BRUSSELS (AP) — The Latest on Turkey's membership talks with the European Union (all times local):
The European Union is keeping the door ajar for Turkey to become a member, but says Ankara must provide clearer signals on whether it intends to meet the entrance criteria in such areas as human rights and rule of law.
EU foreign policy chief Federica Mogherini said Friday that despite the doubts expressed by some foreign ministers, the EU favors continuing the protracted accession talks with Turkey.
But Mogherini added that "it is to them to express their willingness to continue to be a candidate country, to continue to be interested or not to join our family."
Referring to democratic ground rules such as protecting minorities and outlawing the death penalty, she says, "the rules of the club are clear."
Mogherini said at the end of a foreign ministers meeting, "We would be happy to have them in but a level of clarification is needed I would say on their side."
Austrian Foreign Minister Sebastian Kurz says that for some European Union member states the last threshold to end membership talks with Turkey would be reinstatement of the death penalty by Ankara.
Kurz said at a meeting of EU foreign ministers in Valletta, Malta that for Austria, President Recep Tayyip Erdogan had already crossed many thresholds by jailing journalists and taking other repressive actions in the wake of a coup attempt last summer.
As such, he said, the EU's strategy to keep Turkey in the fold of acceptable democratic practices "was definitely not successful."
In the wake of a referendum victory expanding the powers of his office two weeks ago, Erdogan has been talking about reinstating of the death penalty. Capital punishment is barred in all EU nations.
European Union foreign ministers are seeking a way out of a stalemate on membership talks with Turkey as ties between the two have sunk to their lowest level in years.
EU ministers also will meet with their Turkish counterpart in Valletta, Malta, on Friday for the first high-level meeting since the divisive referendum in Turkey that gives more powers to President Recep Tayyip Erdogan.

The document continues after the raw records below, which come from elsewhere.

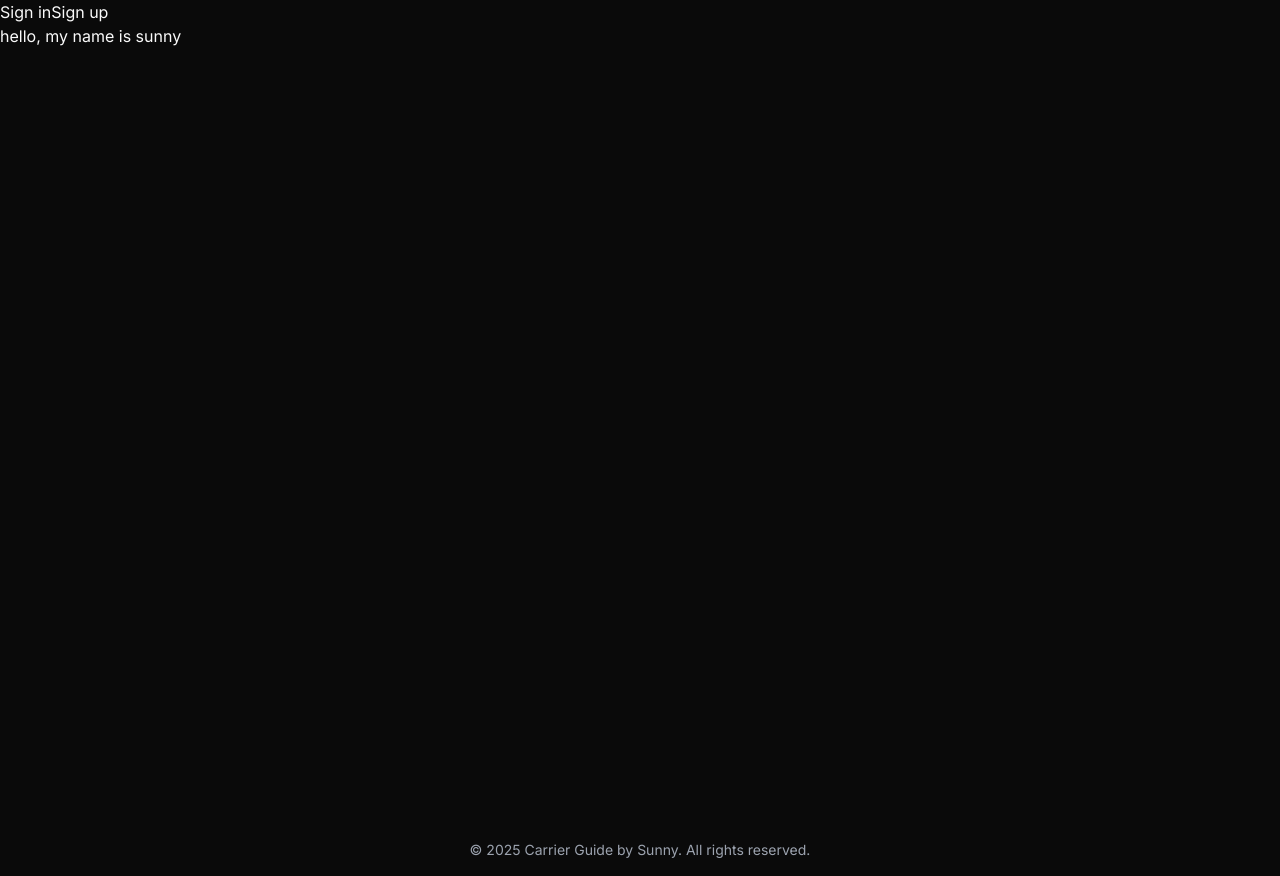
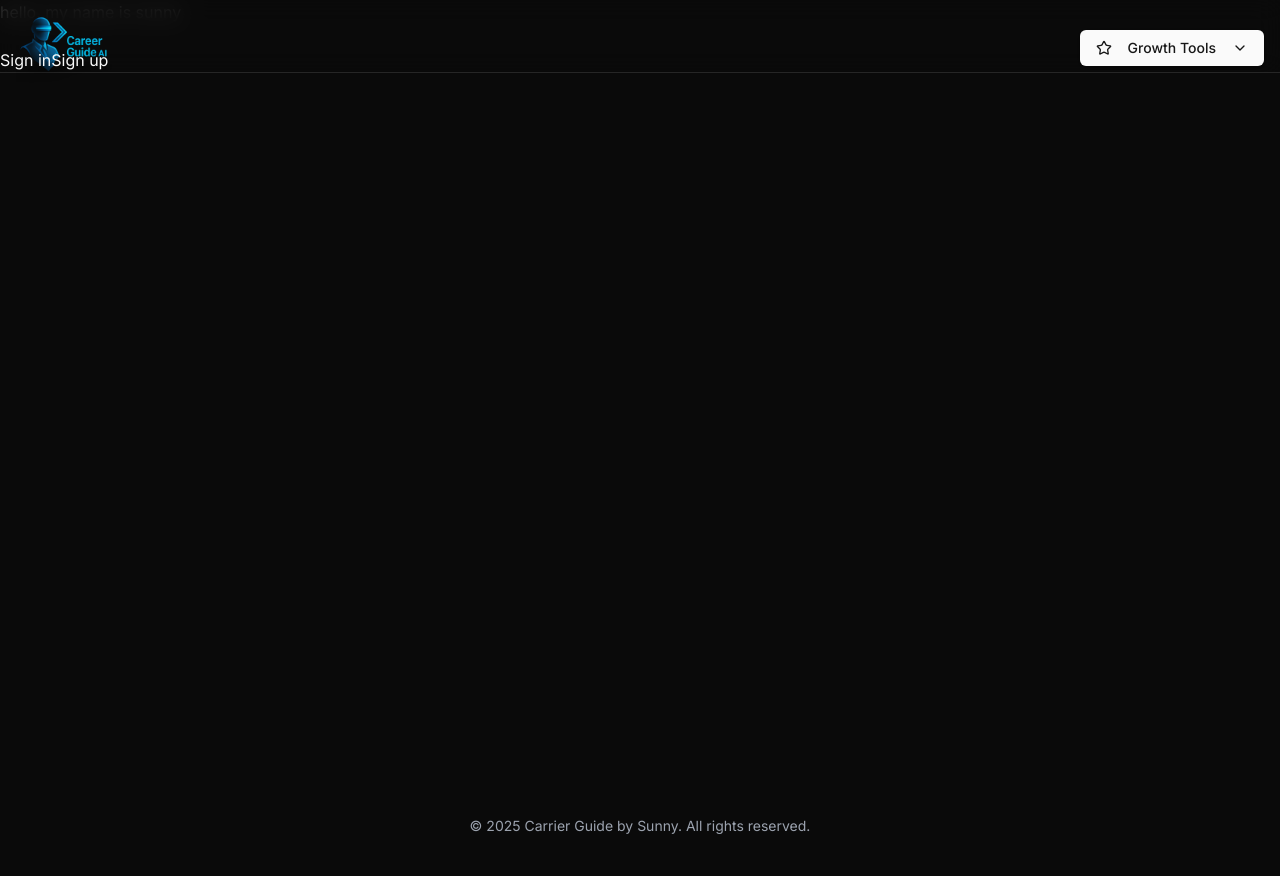
Before and after one commit to iamsnyg/CarrierGuidBySunnyAndAi, a Next.js app: page / in a window 1280 px wide. After the commit the page ends 852 px from the top, so only its background shows below. Built offline with nearby package versions, Linux system fonts and the light colour scheme; no server answers.

Commit message:
Refactor code structure for improved readability and maintainability

```diff
--- a/components/header.jsx
+++ b/components/header.jsx
@@ -1,9 +1,55 @@
 import React from 'react'
 import { SignedIn, SignedOut, SignInButton, SignUpButton, UserButton } from '@clerk/nextjs'
+// import { Header } from '@radix-ui/react-accordion'
+import Link from 'next/link'
+import Image from 'next/image'
+import { Button } from './ui/button'
+import { ChevronDown, FileText, LayoutDashboard, StarIcon } from 'lucide-react'
+import { DropdownMenu, DropdownMenuContent, DropdownMenuItem, DropdownMenuLabel, DropdownMenuSeparator, DropdownMenuTrigger } from './ui/dropdown-menu'
+
 
 function header() {
   return (
-      <div>
+    <header className='fixed top-0 w-full z-50 border-b bg-background/80 backdrop-blur-md supports-[backdrop-f]:bg-background/80'>
+      <nav className='container mx-auto px-4 pt-12 h-12 flex items-center justify-between'>
+        <Link href="/" >
+          <Image src="/logo.png" alt="Logo" width={60} height={60}
+          className='h-32 py-4 w-auto object-contain'
+          />
+        </Link>
+
+        <div className='flex items-center space-x-4 md:space-x-4'>
+          <SignedIn>
+            <Link href={"/dashboard"}>
+              <Button>
+                <LayoutDashboard className='mr-2 h-4 w-4' />
+                <span className='hidden md:block'>Dashboard</span>
+              </Button>
+            </Link>
+          </SignedIn>
+
+          <DropdownMenu>
+            <DropdownMenuTrigger asChild>
+              <Button>
+                  <StarIcon className='mr-2 h-4 w-4' />
+                  <span className='hidden md:block'>Growth Tools</span>
+                  <ChevronDown className='ml-2 h-4 w-4' />
+              </Button>
+            </DropdownMenuTrigger>
+            <DropdownMenuContent>
+              <DropdownMenuItem>
+                <Link href={"/ai-career-guide"}>
+                  <FileText className='h-4 w-4' />
+                  <span className=''>Build Resume</span>
+                </Link>
+              </DropdownMenuItem>
+              <DropdownMenuItem>Billing</DropdownMenuItem>
+              <DropdownMenuItem>Team</DropdownMenuItem>
+            </DropdownMenuContent>
+          </DropdownMenu>
+        </div>
+
+      </nav>
         <SignedOut>
             <SignInButton />
             <SignUpButton />
@@ -11,7 +57,7 @@ function header() {
         <SignedIn>
             <UserButton />
         </SignedIn>
-    </div>
+    </header>
   )
 }
 
```
Also changed, not shown: public/logo.png (added).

While some ministers are calling for sustained relations with a pillar of the NATO alliance and a major partner in controlling the flow of migrants into the EU from Syria and beyond, others are calling for change.
Austrian Foreign Minister Sebastian Kurz has been at the forefront in calling for a fundamental reset of relations, and claims Turkey has thwarted fundamental EU values.
He insisted that Erdogan had crossed many "red lines" that would bar membership, including the imprisonment of journalists and undue pressure on the opposition.
In the wake of the referendum victory two weeks ago, Erdogan has been talking about the reinstatement of the death penalty, which is outlawed in all EU nations.
European Union foreign ministers are assessing the bloc's relations with membership candidate Turkey as ties between the two have sunk to their lowest level in years.
The meeting comes in the wake of the divisive referendum in Turkey that gives more powers to President Recep Tayyip Erdogan and his stinging criticism of several EU nations, some of which he compared to Nazis.
While some ministers are calling for sustained relations with a difficult partner who is also a pillar of the NATO alliance, others are calling for change.
Slovak Foreign Minister Miroslav Lajcak questioned Turkey's credentials to join the EU, saying that EU "values must be underpinned by concrete steps and you must not be saying one thing and marching in a different direction."